▶ _Goal of the exercise_
As you look over the data below, please find each line where the word "Фильмография" appears, then copy it.

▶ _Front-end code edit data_
☆ ☆ ☆
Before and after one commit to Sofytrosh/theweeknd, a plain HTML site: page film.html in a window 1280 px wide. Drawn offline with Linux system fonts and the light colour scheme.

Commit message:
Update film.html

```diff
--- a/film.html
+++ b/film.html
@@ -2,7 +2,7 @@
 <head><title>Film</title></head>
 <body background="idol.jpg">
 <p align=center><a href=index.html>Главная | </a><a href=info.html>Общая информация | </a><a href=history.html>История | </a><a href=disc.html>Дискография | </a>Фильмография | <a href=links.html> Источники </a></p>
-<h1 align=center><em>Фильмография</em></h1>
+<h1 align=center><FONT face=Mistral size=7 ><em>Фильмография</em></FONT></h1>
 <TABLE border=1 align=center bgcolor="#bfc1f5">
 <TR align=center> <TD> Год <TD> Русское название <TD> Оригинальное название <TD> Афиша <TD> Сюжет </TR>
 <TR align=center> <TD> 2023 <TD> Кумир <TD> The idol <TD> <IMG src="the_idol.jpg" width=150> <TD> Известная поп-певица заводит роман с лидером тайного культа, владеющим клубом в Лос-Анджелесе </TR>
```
☆ ☆ ☆
▶ _Finished exercise_
 <p align=center><a href=index.html>Главная | </a><a href=info.html>Общая информация | </a><a href=history.html>История | </a><a href=disc.html>Дискография | </a>Фильмография | <a href=links.html> Источники </a></p>
-<h1 align=center><em>Фильмография</em></h1>
+<h1 align=center><FONT face=Mistral size=7 ><em>Фильмография</em></FONT></h1>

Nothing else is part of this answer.